Whilst kayaking isn’t particularly taxing, if the conditions are perfect, you might want to be out kayaking all day. After a few days this rhythm can get quite tiring. “You can be out for quite a long time. I know a couple of the days some of the guys were getting quite tired,” Simon agrees. This means you’ll enjoy it most if you’re reasonably fit.

Best time to kayak in Antarctica

Kayaking is offered throughout the cruising season, from November to March. November will be cold, but there’s a good chance of seeing elephant seals on the ice. On the Antarctic Peninsula in December and January you get the longest daylight and more frequent whale sightings – but whale sightings reach their peak in February and March. February is the warmest month – something to consider if you’re going to be out on the water all day.
Written by Eloise Barker

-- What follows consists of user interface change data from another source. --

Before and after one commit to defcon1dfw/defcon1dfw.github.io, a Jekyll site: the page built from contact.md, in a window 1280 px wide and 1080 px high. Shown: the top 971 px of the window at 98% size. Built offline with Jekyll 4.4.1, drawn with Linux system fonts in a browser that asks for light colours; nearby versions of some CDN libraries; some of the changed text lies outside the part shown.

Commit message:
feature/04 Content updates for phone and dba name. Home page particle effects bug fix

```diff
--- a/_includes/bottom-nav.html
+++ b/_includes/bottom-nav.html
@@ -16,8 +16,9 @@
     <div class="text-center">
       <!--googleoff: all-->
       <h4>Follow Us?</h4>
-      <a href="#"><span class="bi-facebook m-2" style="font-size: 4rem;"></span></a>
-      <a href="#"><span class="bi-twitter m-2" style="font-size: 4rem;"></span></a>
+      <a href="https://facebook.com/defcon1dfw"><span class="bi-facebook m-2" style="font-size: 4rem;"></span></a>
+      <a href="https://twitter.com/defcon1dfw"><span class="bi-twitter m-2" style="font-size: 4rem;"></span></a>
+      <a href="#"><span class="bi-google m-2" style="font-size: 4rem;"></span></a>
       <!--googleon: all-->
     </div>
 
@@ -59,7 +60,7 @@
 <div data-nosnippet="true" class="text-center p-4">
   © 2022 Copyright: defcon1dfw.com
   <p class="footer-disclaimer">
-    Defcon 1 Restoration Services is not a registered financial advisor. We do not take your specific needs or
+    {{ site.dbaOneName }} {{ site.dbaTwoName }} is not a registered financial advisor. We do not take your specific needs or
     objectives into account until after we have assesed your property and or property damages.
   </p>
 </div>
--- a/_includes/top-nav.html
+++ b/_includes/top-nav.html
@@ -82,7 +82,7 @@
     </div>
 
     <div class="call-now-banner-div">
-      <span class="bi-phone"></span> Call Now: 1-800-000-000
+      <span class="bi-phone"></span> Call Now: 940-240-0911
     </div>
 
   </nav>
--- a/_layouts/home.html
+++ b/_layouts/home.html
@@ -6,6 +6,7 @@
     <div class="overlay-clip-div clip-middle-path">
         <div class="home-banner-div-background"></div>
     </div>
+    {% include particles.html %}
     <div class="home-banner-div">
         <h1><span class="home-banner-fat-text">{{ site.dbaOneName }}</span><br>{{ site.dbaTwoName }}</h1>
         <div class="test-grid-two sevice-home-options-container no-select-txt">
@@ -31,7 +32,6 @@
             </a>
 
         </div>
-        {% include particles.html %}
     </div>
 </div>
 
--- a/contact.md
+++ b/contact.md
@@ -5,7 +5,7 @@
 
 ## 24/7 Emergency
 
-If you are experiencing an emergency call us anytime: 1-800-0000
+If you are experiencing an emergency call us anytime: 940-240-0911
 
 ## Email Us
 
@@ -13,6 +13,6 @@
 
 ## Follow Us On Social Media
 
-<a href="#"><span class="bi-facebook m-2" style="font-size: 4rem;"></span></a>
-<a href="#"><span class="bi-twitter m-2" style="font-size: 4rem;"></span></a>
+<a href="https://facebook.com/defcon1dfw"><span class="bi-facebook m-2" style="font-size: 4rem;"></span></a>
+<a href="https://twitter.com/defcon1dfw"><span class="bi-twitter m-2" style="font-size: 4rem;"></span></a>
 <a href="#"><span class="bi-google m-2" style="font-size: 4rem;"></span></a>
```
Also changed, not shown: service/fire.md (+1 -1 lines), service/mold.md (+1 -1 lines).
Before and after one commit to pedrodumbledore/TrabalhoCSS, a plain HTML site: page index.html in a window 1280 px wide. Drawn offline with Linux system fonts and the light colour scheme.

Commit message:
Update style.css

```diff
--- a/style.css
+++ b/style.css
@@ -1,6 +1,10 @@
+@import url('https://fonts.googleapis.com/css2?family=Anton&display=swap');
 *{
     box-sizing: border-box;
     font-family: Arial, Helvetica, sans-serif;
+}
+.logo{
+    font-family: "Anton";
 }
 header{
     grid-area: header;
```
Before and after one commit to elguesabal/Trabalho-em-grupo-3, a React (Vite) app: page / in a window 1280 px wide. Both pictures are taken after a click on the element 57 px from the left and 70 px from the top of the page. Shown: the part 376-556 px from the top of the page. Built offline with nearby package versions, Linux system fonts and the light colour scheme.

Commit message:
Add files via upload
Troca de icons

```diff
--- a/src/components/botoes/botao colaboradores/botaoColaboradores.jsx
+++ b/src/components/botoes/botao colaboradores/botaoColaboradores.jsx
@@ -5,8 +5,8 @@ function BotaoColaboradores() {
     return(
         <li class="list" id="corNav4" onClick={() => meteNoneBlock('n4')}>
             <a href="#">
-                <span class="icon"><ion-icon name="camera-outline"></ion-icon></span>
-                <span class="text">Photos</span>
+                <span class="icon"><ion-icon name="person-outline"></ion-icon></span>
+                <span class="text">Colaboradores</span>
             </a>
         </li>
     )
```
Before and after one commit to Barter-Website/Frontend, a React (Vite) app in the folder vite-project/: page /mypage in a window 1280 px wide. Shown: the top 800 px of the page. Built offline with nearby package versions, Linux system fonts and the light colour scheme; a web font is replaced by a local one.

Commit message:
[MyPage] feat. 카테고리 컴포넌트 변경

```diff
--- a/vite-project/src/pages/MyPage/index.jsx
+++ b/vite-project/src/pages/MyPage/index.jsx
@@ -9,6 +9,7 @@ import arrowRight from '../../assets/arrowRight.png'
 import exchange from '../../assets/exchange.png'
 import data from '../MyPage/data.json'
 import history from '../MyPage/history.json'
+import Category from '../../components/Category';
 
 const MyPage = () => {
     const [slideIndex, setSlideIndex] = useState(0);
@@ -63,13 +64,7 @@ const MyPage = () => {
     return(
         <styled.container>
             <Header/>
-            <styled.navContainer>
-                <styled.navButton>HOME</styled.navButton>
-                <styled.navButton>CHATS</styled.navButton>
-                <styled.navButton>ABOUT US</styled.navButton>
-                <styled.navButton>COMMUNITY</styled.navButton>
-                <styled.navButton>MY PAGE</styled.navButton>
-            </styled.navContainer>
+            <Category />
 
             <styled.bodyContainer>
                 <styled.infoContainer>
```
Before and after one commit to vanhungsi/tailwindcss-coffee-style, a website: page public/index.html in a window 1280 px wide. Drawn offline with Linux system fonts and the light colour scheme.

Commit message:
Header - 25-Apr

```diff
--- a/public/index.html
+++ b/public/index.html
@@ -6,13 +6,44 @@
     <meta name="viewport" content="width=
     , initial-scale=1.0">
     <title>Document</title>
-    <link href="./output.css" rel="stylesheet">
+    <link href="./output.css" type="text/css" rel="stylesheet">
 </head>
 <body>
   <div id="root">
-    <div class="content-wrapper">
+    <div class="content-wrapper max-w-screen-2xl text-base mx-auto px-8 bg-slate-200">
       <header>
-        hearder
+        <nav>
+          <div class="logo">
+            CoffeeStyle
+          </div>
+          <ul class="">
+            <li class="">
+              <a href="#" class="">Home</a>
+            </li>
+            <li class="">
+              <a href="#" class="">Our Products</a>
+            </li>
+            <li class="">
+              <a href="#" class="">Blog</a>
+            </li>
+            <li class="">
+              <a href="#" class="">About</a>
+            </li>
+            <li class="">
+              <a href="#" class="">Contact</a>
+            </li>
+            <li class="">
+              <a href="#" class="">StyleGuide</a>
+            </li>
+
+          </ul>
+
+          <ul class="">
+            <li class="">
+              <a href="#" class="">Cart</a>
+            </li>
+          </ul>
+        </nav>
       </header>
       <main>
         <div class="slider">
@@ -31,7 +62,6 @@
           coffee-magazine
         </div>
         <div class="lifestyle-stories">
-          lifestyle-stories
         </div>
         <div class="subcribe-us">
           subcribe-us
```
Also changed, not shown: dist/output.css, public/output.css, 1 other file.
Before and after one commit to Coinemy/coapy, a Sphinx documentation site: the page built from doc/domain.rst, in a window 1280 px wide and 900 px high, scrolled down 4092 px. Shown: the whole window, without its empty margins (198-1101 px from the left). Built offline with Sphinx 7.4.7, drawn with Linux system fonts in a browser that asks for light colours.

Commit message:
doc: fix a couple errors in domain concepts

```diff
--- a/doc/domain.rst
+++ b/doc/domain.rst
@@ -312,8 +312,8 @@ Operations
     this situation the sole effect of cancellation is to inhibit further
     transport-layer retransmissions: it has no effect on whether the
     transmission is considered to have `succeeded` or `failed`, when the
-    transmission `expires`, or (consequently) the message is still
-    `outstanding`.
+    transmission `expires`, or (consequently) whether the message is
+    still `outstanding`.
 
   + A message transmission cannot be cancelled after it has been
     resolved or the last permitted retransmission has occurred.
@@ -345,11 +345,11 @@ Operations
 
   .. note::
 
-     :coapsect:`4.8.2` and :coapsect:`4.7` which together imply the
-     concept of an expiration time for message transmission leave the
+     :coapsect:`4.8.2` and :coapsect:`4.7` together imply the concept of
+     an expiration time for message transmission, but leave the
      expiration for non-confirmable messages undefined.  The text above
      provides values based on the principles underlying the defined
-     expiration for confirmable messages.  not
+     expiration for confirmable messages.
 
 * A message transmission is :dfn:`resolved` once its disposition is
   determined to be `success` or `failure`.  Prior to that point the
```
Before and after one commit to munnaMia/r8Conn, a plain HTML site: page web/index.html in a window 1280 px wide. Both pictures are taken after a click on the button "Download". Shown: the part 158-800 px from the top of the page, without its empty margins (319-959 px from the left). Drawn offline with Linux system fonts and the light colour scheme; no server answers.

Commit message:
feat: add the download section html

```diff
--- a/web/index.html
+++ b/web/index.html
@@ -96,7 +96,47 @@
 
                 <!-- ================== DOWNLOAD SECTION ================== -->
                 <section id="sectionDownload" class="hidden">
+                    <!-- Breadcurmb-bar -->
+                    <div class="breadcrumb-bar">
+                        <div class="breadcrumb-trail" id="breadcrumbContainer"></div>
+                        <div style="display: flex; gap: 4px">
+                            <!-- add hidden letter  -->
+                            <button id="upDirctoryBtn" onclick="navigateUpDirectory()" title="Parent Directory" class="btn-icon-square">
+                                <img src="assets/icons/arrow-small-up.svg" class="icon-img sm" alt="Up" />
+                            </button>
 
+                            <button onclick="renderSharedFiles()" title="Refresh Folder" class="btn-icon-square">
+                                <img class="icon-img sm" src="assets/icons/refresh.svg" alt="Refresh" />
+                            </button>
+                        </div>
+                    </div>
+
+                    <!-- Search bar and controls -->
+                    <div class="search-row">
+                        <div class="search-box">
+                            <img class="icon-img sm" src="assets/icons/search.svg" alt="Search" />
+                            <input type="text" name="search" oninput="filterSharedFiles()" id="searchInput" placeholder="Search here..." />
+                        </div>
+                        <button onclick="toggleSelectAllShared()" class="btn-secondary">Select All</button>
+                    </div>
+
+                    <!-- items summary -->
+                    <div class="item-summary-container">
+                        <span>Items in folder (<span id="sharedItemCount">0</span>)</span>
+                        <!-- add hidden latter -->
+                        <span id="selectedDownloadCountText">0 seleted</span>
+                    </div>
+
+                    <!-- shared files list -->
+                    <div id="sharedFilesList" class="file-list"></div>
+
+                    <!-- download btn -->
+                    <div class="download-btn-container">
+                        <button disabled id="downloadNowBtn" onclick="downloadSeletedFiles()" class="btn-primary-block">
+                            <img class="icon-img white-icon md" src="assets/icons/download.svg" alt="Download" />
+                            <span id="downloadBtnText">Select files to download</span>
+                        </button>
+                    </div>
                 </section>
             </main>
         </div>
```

Photo credits: [Page banner: Christopher Michel] [Simon Evans quote: Polar Cruises] [What does it entail?: Andreas Kambanis] [Practicalities: Christopher Michel]